OpenOffice.org Still Kicking
Reports to contrary, the launch of Microsoft Office 2010 doesn't mean that OpenOffice.org is dead — or even wounded.
ZDNet's Christopher Dawson says that users are going to choose the lumbering monstrosity that is Microsoft Office, or opt for Google Docs or another online suite. According to Dawson:
If someone needs a desktop office suite (and I mean they don't just think they need one, but actually need to do things that can't be done with Google Apps), then they aren't going to be satisfied with OpenOffice. I don't blame them, actually. Given my choice of Office 2007/2010 or OpenOffice, I'd pick Office. It's polished, it's easy, and it's powerful.

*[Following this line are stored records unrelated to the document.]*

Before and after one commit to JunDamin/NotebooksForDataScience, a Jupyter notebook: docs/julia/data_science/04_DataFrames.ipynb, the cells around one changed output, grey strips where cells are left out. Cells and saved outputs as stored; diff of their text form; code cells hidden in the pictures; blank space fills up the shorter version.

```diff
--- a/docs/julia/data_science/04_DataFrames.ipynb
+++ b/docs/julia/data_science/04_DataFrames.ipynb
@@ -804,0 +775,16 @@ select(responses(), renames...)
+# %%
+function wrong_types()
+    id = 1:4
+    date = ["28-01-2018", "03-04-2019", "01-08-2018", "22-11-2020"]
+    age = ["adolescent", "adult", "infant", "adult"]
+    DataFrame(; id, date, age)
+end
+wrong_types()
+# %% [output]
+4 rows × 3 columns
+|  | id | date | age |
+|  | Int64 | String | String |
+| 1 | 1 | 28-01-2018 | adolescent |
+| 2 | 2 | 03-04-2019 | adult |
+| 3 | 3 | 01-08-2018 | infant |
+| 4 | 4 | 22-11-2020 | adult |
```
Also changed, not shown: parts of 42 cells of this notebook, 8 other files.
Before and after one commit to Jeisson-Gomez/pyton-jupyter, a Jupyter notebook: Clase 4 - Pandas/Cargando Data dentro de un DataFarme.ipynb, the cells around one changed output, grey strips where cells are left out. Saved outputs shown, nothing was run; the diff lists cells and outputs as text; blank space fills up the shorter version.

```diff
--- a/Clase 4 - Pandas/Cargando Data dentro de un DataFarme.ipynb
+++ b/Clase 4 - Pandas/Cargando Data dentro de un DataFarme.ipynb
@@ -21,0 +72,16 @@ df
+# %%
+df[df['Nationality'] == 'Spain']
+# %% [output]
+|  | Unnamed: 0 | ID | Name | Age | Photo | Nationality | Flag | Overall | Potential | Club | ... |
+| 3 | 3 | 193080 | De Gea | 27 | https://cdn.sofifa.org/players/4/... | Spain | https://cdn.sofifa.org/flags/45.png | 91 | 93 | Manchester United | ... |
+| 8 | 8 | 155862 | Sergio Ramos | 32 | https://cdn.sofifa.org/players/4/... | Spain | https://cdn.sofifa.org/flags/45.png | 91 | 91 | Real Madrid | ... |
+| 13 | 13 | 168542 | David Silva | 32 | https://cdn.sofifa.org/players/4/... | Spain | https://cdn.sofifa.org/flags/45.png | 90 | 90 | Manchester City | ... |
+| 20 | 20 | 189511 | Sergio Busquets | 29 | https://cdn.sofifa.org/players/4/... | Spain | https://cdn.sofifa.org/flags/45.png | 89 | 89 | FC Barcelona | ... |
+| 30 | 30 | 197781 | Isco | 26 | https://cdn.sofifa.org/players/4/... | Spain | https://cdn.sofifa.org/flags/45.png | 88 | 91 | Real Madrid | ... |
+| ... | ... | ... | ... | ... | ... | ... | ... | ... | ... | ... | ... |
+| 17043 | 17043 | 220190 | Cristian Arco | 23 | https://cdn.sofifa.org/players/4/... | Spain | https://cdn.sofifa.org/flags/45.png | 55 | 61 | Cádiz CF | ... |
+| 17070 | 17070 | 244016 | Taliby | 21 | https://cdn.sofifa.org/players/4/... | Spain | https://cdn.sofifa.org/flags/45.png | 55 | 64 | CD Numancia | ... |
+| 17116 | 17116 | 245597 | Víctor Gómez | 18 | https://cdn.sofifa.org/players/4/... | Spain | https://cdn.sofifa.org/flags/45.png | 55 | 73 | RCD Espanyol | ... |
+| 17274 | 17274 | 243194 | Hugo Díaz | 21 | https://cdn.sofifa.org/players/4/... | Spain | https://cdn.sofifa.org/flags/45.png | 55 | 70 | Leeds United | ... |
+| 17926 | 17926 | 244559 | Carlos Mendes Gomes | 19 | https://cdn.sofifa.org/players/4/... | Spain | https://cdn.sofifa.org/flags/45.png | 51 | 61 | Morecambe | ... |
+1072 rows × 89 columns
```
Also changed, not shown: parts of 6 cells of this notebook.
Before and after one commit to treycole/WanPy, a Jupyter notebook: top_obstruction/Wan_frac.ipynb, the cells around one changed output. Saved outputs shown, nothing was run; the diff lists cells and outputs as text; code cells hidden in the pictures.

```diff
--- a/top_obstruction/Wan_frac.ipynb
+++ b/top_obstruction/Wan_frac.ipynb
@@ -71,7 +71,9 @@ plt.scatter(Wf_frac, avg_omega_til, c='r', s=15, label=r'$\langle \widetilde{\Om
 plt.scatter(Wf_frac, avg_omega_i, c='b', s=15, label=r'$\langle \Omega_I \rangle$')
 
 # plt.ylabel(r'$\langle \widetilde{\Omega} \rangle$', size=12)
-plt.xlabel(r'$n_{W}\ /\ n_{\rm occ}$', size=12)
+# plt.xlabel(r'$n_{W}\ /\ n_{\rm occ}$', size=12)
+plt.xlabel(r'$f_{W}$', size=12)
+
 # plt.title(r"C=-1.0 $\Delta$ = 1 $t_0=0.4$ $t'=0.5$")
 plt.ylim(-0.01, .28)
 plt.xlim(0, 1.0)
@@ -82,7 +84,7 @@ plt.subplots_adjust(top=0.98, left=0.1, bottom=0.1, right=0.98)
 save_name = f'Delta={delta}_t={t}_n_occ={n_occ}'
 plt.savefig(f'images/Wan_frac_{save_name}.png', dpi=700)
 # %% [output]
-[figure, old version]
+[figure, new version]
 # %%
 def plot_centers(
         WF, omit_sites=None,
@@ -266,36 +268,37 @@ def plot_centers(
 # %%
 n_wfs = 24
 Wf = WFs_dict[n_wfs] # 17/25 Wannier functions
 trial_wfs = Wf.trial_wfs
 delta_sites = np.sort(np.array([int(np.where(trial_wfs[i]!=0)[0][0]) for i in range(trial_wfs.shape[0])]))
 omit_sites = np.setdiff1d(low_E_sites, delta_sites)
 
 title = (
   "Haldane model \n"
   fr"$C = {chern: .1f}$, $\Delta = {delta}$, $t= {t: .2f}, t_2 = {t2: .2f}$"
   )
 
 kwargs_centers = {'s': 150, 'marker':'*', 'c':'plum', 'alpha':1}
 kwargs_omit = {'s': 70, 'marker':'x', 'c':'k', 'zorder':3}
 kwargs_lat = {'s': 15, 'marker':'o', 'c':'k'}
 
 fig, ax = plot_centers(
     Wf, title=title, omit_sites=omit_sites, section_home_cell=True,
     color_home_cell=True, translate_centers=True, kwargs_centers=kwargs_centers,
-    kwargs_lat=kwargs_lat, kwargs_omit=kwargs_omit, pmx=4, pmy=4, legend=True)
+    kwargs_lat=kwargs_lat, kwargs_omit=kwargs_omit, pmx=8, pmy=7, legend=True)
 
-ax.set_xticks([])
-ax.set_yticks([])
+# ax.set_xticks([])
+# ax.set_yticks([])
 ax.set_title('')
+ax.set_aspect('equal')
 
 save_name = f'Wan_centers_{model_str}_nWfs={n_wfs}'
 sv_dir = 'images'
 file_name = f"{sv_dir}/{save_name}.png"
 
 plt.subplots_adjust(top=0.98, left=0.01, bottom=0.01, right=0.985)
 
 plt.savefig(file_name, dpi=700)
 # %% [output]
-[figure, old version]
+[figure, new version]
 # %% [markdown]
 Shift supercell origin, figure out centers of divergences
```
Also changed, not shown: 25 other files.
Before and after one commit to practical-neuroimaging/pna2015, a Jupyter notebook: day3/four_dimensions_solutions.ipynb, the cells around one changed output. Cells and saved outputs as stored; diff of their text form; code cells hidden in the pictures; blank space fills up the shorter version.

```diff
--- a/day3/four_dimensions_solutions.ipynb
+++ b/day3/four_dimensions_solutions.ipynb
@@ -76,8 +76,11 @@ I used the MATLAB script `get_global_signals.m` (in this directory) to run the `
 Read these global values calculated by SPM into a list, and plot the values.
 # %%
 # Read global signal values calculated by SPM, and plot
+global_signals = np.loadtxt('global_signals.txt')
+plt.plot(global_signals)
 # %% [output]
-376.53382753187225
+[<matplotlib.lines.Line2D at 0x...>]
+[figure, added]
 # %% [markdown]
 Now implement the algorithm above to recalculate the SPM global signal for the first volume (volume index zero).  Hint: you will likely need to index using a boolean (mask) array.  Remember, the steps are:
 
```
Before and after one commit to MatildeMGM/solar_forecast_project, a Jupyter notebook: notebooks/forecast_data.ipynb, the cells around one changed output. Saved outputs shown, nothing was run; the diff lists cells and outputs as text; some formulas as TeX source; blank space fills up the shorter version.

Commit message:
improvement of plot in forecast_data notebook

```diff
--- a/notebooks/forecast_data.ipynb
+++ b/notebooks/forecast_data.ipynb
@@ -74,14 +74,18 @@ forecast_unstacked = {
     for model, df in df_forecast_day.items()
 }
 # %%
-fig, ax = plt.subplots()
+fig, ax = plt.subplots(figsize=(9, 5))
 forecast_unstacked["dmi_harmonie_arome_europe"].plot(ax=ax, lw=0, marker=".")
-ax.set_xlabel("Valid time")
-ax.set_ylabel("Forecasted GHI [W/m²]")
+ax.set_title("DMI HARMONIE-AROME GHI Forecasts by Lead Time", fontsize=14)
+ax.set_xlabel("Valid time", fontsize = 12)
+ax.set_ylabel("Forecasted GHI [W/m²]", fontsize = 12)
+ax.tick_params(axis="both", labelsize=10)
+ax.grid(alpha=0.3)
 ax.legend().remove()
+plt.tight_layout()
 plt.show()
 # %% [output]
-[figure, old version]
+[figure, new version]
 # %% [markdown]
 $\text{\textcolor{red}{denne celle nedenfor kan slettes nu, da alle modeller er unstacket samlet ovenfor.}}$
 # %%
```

I'll give Dawson powerful, and I suppose polished, but I'm unwilling to cede "easy," though I don't claim OpenOffice.org is easier than Office. Aside from that, you'll find a fairly large gulf in features between Google Docs and OpenOffice.org. Google Docs isn't quite ready to assume the mantle just yet. Some people simply prefer a desktop suite. Many users will think twice, or three times, before depending solely on applications "in the cloud" with their data. And some users actually do care about open source, though admittedly not a huge number.
Also, there's the little matter of cost. This might be less visible in the educational environment with special pricing, but Microsoft Office isn't cheap — and free often beats cheap anyway.
One thing that Dawson's post does point out, though, is that OpenOffice.org does need to distinguish itself in some way. If Dawson's view of OpenOffice.org is widely held, it means that many just see it as a not-quite-as-good Microsoft Office substitute, and with nothing to really recommend it on its own. It would be good to see OpenOffice.org recommended in its own right rather than just as an Office substitute.
But OpenOffice.org isn't going anywhere. If anything, I suspect it's going to be getting some extra attention from Oracle and may be getting closer to Microsoft Office. It's going to be a few more years before Web office suites take over entirely, anyway. Applications rarely just up and "die," it takes a while for users to change habits.